++++ Exercise data

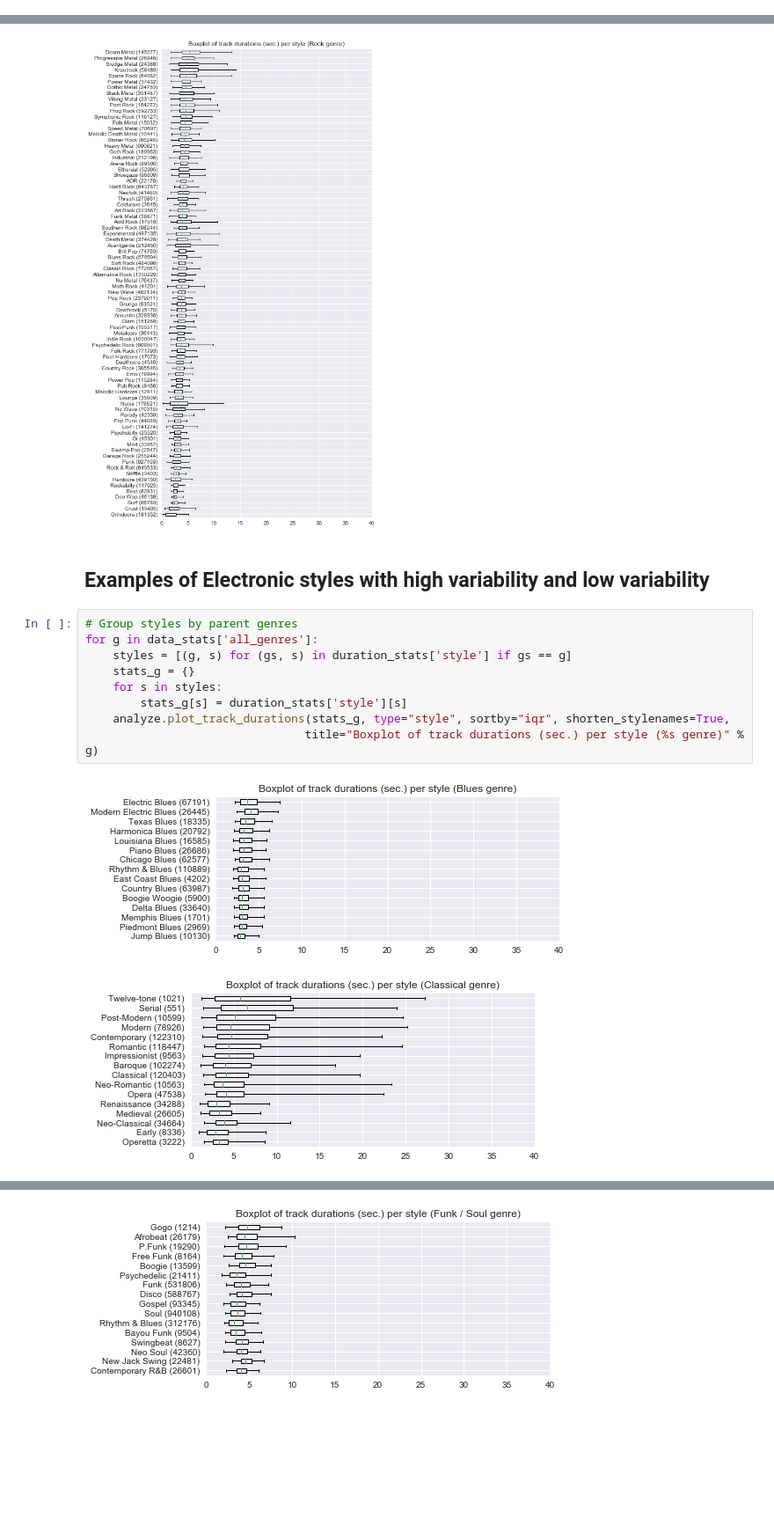
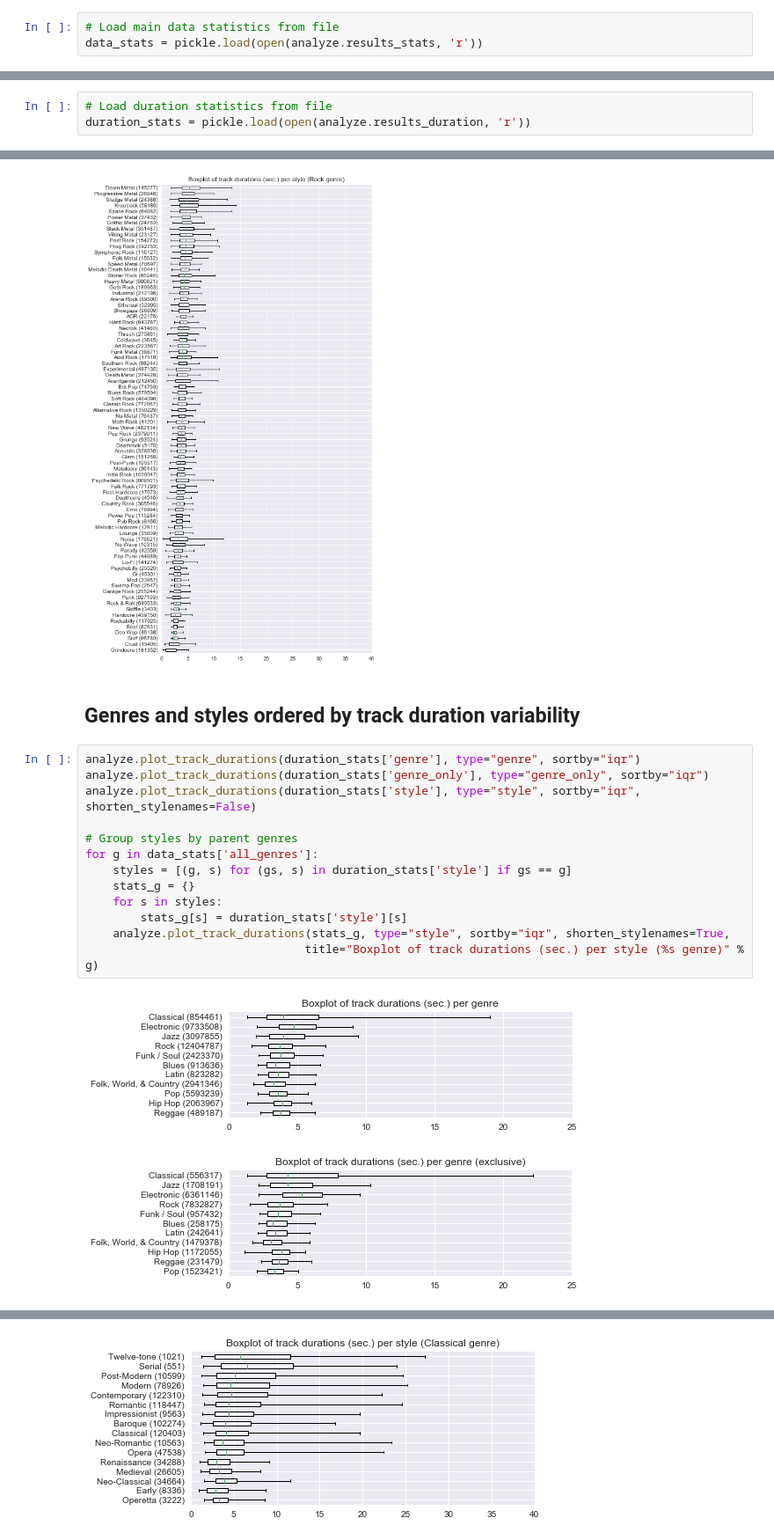
Before and after one commit to dbogdanov/ismir2017-discogs, a Jupyter notebook: code/experiments.ipynb, the cells around one changed output, grey strips where cells are left out. Shown at 88% size. Cells and saved outputs as stored; diff of their text form; blank space fills up the shorter version.

Commit message:
Improve tracks durations section in the notebook
Organize all plots better

```diff
--- a/code/experiments.ipynb
+++ b/code/experiments.ipynb
@@ -86,4 +92,7 @@ data_stats['coverage_countries_evolution'] = analyze.coverage_countries_evolutio
 pickle.dump(data_stats, open(analyze.results_stats, 'wb'))
+# %%
+# Load main data statistics from file
+data_stats = pickle.load(open(analyze.results_stats, 'r'))
 # %% [markdown]
 # Average track durations
 # %%
@@ -103 +114,4 @@ duration_stats['style'] = analyze.track_duration_per_genre(data_notmixed, type="
 pickle.dump(duration_stats, open(analyze.results_duration, 'wb'))
+# %%
+# Load duration statistics from file
+duration_stats = pickle.load(open(analyze.results_duration, 'r'))
@@ -130,17 +149,21 @@ for g in data_stats['all_genres']:
 [figure]
 [figure]
 [figure]
-# %% [markdown]
-## Examples of Electronic styles with high variability and low variability
+# %% [markdown]
+## Genres and styles ordered by track duration variability
 # %%
+analyze.plot_track_durations(duration_stats['genre'], type="genre", sortby="iqr")
+analyze.plot_track_durations(duration_stats['genre_only'], type="genre_only", sortby="iqr")
+analyze.plot_track_durations(duration_stats['style'], type="style", sortby="iqr", shorten_stylenames=False)
+
 # Group styles by parent genres
 for g in data_stats['all_genres']:
     styles = [(g, s) for (gs, s) in duration_stats['style'] if gs == g]
     stats_g = {}
     for s in styles:
         stats_g[s] = duration_stats['style'][s]
     analyze.plot_track_durations(stats_g, type="style", sortby="iqr", shorten_stylenames=True,
                                 title="Boxplot of track durations (sec.) per style (%s genre)" % g)
 # %% [output]
-[figure, old version]
+[figure, new version]
-[figure, old version]
+[figure, new version]
@@ -149 +172 @@ for g in data_stats['all_genres']:
-[figure, old version]
+[figure, new version]
```
Also changed, not shown: parts of 19 cells of this notebook.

++++++++

Filter the listing by the string "sortby"; copy each matching line.

**Response below**:
+analyze.plot_track_durations(duration_stats['genre'], type="genre", sortby="iqr")
+analyze.plot_track_durations(duration_stats['genre_only'], type="genre_only", sortby="iqr")
+analyze.plot_track_durations(duration_stats['style'], type="style", sortby="iqr", shorten_stylenames=False)
     analyze.plot_track_durations(stats_g, type="style", sortby="iqr", shorten_stylenames=True,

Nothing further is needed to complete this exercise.